Zeus, King of Olympus, lord of the sky, and chief of the gods, favors Troy also, as does noble Apollo. The main divine forces rallied against Troy and with the Greeks are the two goddesses who lost the beauty contest to Aphrodite, and wanted feminine revenge.
But probably the most outstandingly obvious example of the probable addition of a “progressive” poetic flourish that had little evident purpose other than portraying war, or rather the Greek god of war, in a bad light, is the scene involving the Greek hero Diomedes wounding Ares, Greek god of war himself, and Ares’s subsequent cowardly and ignoble behavior, with which this article begins. The early Romans would never have tolerated such blasphemy against Mars, their own god of war, and one of the chief patron deities of Rome. The Iliad was such an anti-Greek screed, in its own more or less subtle ways, that the Romans eventually claimed their ancestry from the Trojans.
So in conclusion I would say that the Iliad is, in addition to the first great classic of western literature and practically scripture to the Classical western world, a kind of anti-Greek, anti-heroic propaganda. At the beginnings of the glory that was Greece and Rome the inspiration and vitality of the new systems overpowered the idealism of pacifistic poets; but of course by the 21st century most of that vitality has gone the way of last year’s snow.
It has probably always been the case that poets, including ancient Greek ones, tend not to be very warlike, and by the very nature of their poetic temperaments lean towards some version of lefty progressivism, or a more feminine and pacifistic world anyhow. And they evidently have used their skills from the very outset of civilization to put forth their sensitive message, and gradually more and more of it would be added to the foundational myths of martial prowess and glory that came from an earlier, more masculine, more heroic age. So the sort of civilizational self-loathing that we find in mainstream literature/propaganda lately was not invented by the Frankfurt School or by postmodern academic leftists of recent times, or even by Euripides.
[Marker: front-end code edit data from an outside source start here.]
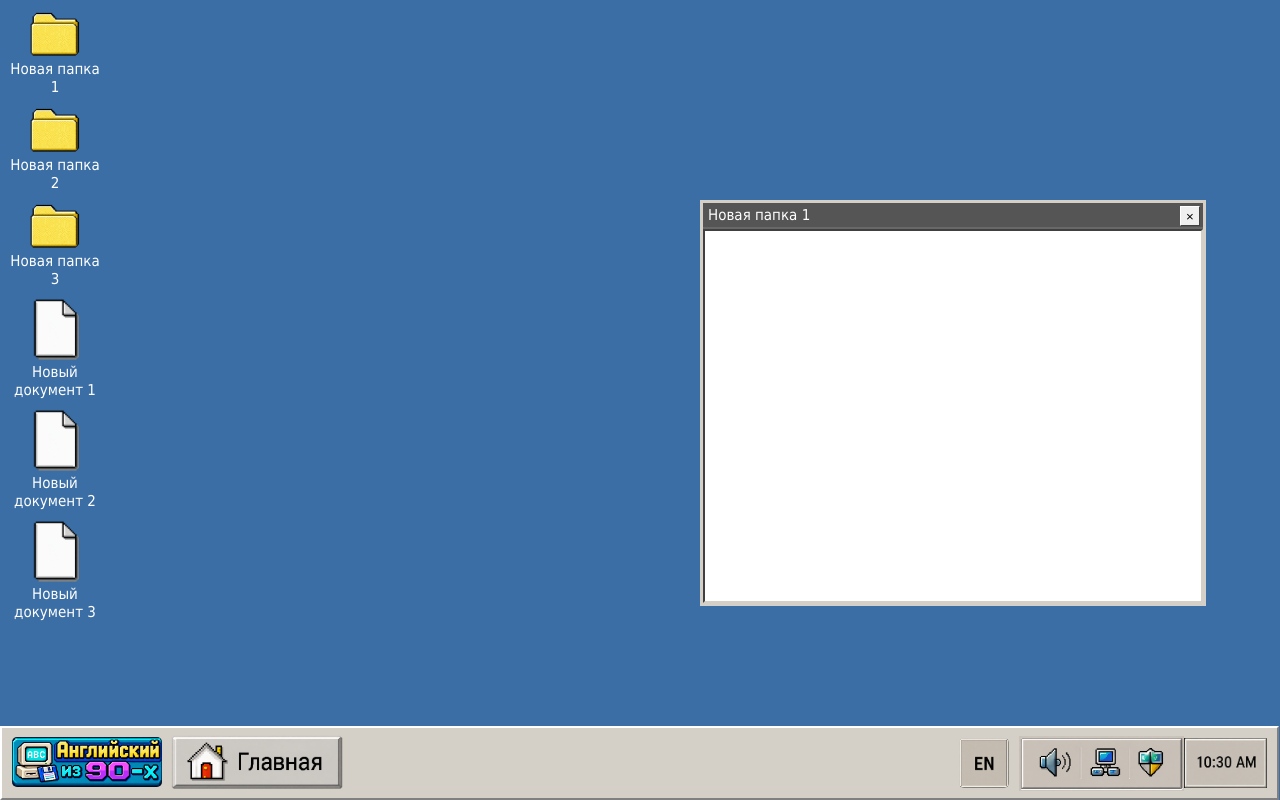
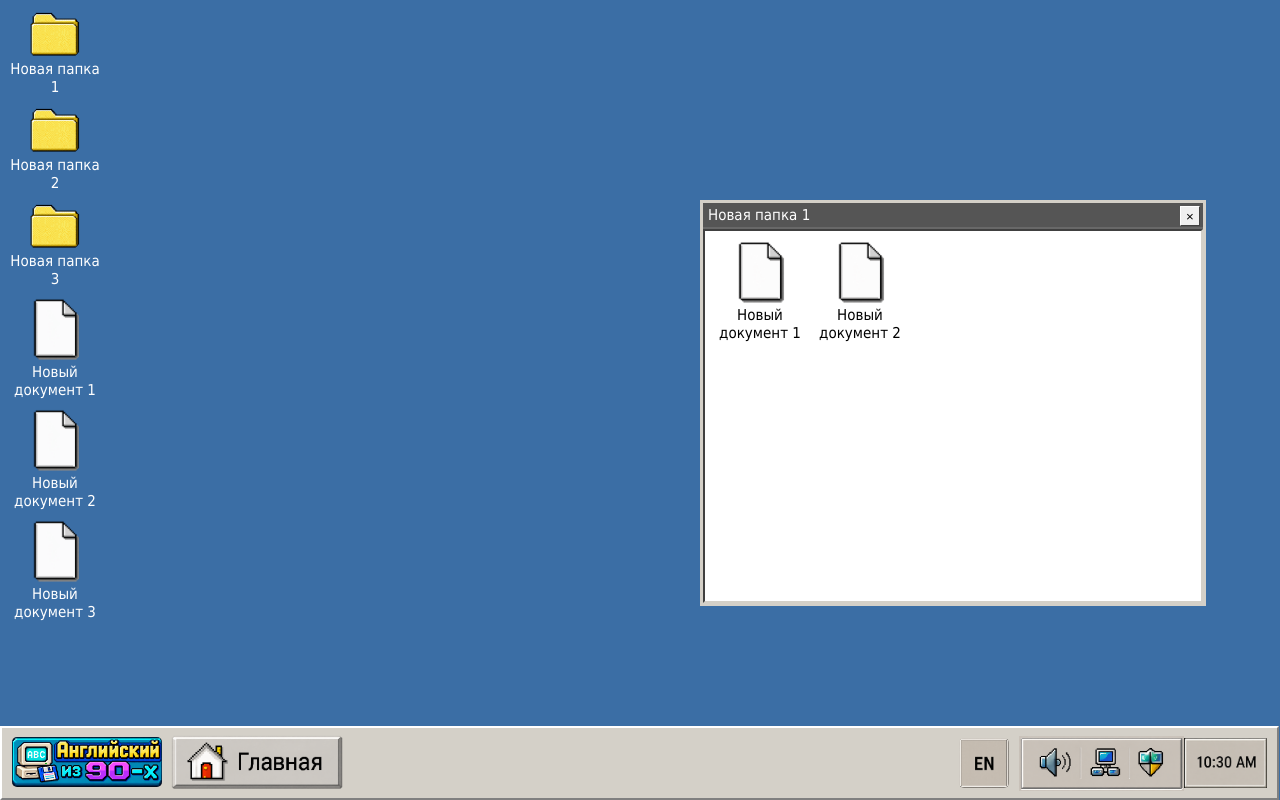
Before and after one commit to MariyaTre/english-from-90s, a React (Vite) app: page / in a window 1280 px wide. Both pictures are taken after a click on the picture 55 px from the left and 35 px from the top of the page. Built offline with nearby package versions, Linux system fonts and the light colour scheme.

Commit message:
Added folder-specific content and displayed documents using `.map()`.

```diff
--- a/src/App.css
+++ b/src/App.css
@@ -157,3 +157,6 @@ border-radius: 5px;
   display: flex;
   margin-left: 5px;
 }
+.folder-window-content .document-text {
+  color: black;
+}
--- a/src/App.jsx
+++ b/src/App.jsx
@@ -23,6 +23,12 @@ function App() {
         'Новый документ 3'
     ]
 
+    const folderContents = {
+        'Новая папка 1': ['Новый документ 1', 'Новый документ 2'],
+        'Новая папка 2': ['Новый документ 3'],
+        'Новая папка 3': []
+    }
+
     function openFolder(folderName) {
         console.log('Папка открыта', folderName);
         setOpenFolder(folderName);
@@ -44,6 +50,14 @@ function App() {
                             </button>
                         </div>
                         <div className="folder-window-content">
+                            {folderContents[openedFolder].map((documentName) => (
+                                <div className="document" key={documentName}>
+                                    <img className="document-img"
+                                         src={document}
+                                         alt={document}/>
+                                    <p className="document-text">{documentName}</p>
+                                </div>
+                                ))}
                         </div>
                     </div>
                     : null
```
But it does tend in one direction if left unchecked, and that is the direction of a civilization degenerating into a vast flock of docile, emasculated, self-loathing sheep, ripe for the fleecing by a more aggressive, more inspired, more unified culture.